The social media concept of “wine moms” has been assessed by two psychologists to discover the impact of the trend on mothers and their drinking habits.

by Tunae

According to the study, which has been published in the Psychology of Popular Media journal, wine moms are those who are encouraged to drink alcohol “to cope with stressors associated with motherhood” and the idea has “become mainstream in popular media discourse”.

It focuses on posts on platforms such as Instagram and Facebook which have used the hashtag #winemom or groups such as “Mommy Drinks Wine and Swears”.

The two authors, Emily Lorenz and Elizabeth Behm-Morawitz, decided to research the impact of this social media trend, and used 330 mothers to view nine social media posts, which were either representative of wine mom or ‘sober mom’ messaging and hashtags, as well as neutral social media posts.

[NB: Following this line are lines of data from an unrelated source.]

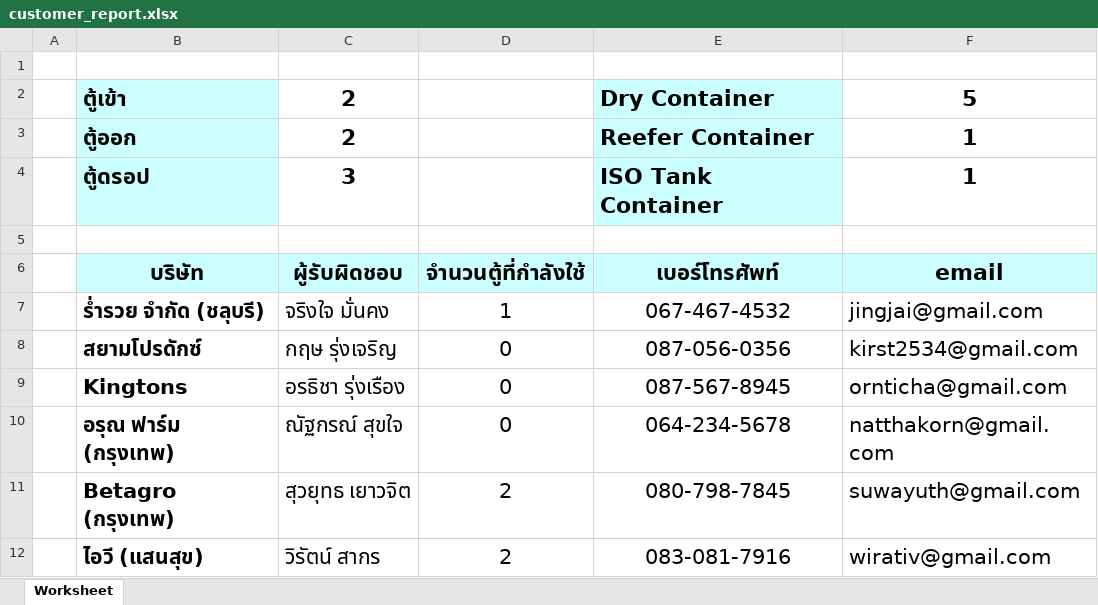
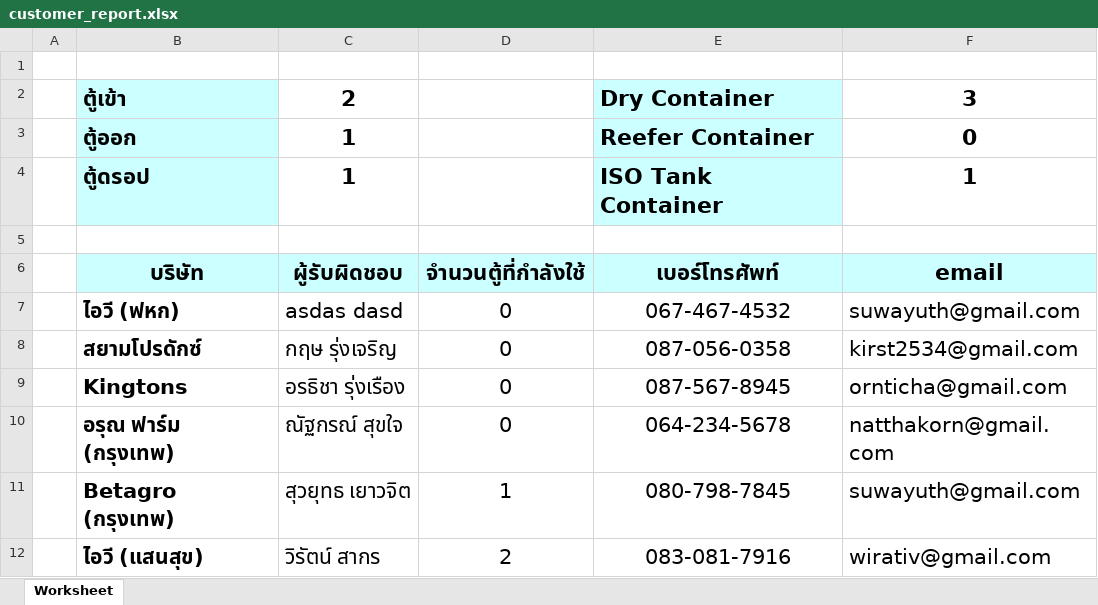
Before and after one commit to wirat0155/code_team4, an Excel workbook: public/customer_report.xlsx, sheet Worksheet, drawn as a sheet; values as stored, in another font and other column widths than the file's, no borders; removed rows and columns are numbered as before the commit, all else as after; the diff names each change by its address in the sheet, - before the commit and + after, or states it on an @@ line.

```diff
--- a/public/customer_report.xlsx (sheet Worksheet)
+++ b/public/customer_report.xlsx (sheet Worksheet)
-F2: 5
+F2: 3
-C3: 2
+C3: 1
-F3: 1
+F3: 0
-C4: 3
+C4: 1
-row 7:  | ร่ำรวย จำกัด (ชลุบรี) | จริงใจ มั่นคง | 1 | 067-467-4532 | jingjai@gmail.com
+row 7:  | ไอวี (ฟหก) | asdas dasd | 0 | 067-467-4532 | suwayuth@gmail.com
-E8: 087-056-0356
+E8: 087-056-0358
-D11: 2
+D11: 1
```
Also changed, not shown: public/service_report.xlsx.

Participants in the study then reported drinking norms, social comparison orientation, drinking behaviour, as well as previous exposure to “wine mom messaging”.

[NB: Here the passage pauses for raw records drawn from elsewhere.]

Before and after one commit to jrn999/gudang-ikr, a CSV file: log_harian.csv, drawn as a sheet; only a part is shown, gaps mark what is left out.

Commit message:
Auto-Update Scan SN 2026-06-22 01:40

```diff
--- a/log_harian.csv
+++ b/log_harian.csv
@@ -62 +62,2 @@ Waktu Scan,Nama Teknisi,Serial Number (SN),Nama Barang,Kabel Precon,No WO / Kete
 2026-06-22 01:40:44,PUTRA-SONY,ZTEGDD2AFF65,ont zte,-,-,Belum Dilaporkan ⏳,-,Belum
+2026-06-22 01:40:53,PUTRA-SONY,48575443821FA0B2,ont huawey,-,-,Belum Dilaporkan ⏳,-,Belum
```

Speaking to PsyPost, Lorenz who works at the University of Missouri, said she decided to investigate the impact as she often saw posts on social media about the “need to drink alcohol to survive the challenges of motherhood”.

According to the study, mothers who were regularly exposed to wine mom content before the study and then viewed content during the experiment, reported stronger beliefs their social circle approves of drinking as a part of being a mother.

As a result, Lorenz said that mothers exposure to the concept of ‘wine moms’ can “influence mothers’ perceived expectations to consume alcohol”.

She told PysPost: “While bonding through alcohol can bring community to mothers, and allow them to resist traditional expectations of motherhood, this can have negative influences when it promotes risky drinking behaviour, such as heavy drinking.”

In addition, the mothers who engage in social comparisons consider drinking as more common among other mothers, regardless of which study group they were in, with Lorenz adding that it was a “surprising finding” which may “indicate the powerful influence of wine mom discourse”.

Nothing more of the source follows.